→ Data excerpts:

↓

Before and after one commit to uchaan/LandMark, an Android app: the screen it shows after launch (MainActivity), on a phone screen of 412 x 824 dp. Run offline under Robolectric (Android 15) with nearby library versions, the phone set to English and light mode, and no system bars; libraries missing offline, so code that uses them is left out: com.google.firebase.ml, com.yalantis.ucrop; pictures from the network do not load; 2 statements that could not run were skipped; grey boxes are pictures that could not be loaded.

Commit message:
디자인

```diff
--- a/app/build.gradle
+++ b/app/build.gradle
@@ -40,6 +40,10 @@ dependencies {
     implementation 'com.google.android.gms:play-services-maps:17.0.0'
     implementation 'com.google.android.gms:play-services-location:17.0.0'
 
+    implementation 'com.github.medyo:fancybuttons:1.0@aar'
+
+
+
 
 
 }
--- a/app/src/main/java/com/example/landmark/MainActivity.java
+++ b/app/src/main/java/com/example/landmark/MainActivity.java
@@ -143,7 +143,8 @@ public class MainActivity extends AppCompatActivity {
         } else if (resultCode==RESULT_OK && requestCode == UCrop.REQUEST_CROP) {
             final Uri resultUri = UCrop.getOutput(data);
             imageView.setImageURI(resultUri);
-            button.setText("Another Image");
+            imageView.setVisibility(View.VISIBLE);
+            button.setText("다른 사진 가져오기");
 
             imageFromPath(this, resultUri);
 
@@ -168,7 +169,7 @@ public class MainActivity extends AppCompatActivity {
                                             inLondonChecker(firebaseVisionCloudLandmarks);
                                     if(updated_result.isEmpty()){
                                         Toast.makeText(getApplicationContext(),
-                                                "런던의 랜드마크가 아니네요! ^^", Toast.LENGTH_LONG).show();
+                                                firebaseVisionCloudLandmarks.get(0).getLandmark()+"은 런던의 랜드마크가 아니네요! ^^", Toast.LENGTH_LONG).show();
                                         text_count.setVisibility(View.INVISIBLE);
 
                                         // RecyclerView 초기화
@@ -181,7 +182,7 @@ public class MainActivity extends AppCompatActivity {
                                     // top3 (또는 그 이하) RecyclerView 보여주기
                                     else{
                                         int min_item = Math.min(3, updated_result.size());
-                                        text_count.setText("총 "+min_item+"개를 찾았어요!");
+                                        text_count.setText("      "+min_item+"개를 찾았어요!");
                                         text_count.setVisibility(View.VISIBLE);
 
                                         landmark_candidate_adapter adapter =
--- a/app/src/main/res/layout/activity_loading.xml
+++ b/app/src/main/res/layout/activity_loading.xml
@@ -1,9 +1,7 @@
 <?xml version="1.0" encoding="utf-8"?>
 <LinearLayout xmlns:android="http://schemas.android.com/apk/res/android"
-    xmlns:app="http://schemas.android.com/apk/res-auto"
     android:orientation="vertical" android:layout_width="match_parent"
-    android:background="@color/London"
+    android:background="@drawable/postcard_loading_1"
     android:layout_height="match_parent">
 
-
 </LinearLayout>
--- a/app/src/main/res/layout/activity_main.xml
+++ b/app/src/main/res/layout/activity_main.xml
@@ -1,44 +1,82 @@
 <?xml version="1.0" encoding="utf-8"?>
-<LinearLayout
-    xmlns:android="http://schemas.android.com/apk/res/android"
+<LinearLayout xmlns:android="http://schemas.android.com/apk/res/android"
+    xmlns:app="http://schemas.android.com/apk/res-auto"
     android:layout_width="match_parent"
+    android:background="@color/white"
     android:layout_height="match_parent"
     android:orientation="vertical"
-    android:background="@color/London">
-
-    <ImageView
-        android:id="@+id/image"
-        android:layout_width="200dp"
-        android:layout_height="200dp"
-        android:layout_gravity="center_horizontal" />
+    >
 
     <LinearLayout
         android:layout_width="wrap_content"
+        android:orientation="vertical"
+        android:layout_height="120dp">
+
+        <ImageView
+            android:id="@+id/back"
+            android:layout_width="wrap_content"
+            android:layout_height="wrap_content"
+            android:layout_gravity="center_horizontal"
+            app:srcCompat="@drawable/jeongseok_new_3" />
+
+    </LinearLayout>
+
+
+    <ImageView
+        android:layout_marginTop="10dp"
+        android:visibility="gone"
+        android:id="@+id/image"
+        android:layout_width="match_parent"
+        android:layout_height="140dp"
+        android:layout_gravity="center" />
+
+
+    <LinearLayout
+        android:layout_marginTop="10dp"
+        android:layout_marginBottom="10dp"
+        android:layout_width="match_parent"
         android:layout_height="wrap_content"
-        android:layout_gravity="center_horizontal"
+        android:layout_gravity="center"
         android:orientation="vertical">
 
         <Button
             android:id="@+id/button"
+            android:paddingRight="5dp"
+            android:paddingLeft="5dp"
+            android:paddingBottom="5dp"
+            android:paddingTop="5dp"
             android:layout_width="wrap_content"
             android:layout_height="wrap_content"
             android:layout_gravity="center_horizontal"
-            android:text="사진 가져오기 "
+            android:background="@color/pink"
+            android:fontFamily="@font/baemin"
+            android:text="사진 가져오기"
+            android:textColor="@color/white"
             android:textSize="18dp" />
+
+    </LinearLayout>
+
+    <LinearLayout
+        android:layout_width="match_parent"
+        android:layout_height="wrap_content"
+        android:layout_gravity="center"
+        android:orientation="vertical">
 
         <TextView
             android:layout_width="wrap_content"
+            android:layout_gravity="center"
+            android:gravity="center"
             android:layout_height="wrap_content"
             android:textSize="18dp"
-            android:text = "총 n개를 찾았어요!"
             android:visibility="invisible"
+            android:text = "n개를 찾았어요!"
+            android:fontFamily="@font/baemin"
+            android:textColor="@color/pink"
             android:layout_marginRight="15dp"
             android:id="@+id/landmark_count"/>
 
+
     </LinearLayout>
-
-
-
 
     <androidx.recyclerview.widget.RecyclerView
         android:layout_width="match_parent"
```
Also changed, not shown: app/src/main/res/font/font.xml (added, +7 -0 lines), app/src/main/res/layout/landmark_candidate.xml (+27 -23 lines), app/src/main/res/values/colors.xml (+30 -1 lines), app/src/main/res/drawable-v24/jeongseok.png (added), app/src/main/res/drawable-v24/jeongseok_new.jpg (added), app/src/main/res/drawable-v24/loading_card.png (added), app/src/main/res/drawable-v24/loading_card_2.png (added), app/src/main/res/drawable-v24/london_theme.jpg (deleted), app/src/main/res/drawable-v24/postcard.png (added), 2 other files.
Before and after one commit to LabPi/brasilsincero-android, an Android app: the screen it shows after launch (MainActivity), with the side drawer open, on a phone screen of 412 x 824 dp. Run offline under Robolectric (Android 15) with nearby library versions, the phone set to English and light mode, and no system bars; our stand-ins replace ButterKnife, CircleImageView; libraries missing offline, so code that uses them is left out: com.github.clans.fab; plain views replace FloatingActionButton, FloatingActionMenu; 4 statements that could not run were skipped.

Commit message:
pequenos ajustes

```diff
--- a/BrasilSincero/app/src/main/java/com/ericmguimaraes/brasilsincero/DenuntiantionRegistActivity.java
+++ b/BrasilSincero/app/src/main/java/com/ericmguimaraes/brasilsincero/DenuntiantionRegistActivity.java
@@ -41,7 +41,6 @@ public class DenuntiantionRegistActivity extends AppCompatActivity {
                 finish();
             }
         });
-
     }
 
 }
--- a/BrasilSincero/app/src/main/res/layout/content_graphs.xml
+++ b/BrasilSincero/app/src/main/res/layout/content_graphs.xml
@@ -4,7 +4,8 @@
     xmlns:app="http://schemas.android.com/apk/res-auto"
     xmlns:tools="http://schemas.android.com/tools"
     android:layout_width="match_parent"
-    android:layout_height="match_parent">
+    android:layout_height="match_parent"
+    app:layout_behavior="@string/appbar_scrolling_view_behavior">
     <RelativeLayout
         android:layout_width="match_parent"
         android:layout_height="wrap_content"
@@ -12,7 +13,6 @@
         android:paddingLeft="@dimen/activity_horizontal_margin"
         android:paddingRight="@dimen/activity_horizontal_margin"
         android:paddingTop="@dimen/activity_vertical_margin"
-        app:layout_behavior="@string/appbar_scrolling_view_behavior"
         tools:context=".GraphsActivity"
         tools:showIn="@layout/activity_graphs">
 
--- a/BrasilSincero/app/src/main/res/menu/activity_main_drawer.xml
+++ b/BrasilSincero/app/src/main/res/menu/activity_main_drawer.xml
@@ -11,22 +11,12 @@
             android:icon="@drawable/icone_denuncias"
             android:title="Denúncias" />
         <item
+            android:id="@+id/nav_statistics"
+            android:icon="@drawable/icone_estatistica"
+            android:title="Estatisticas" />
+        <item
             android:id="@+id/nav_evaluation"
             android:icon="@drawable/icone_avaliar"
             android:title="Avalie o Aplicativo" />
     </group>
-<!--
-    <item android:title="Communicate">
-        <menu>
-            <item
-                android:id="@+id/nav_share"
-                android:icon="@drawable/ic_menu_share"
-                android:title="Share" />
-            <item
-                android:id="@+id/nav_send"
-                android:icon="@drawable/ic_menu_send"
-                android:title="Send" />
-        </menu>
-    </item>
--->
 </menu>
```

↑

→ Exercise: In the entries above, some lines may contain the string "icon"; report how many, without additional comment.

→ Written answer: 5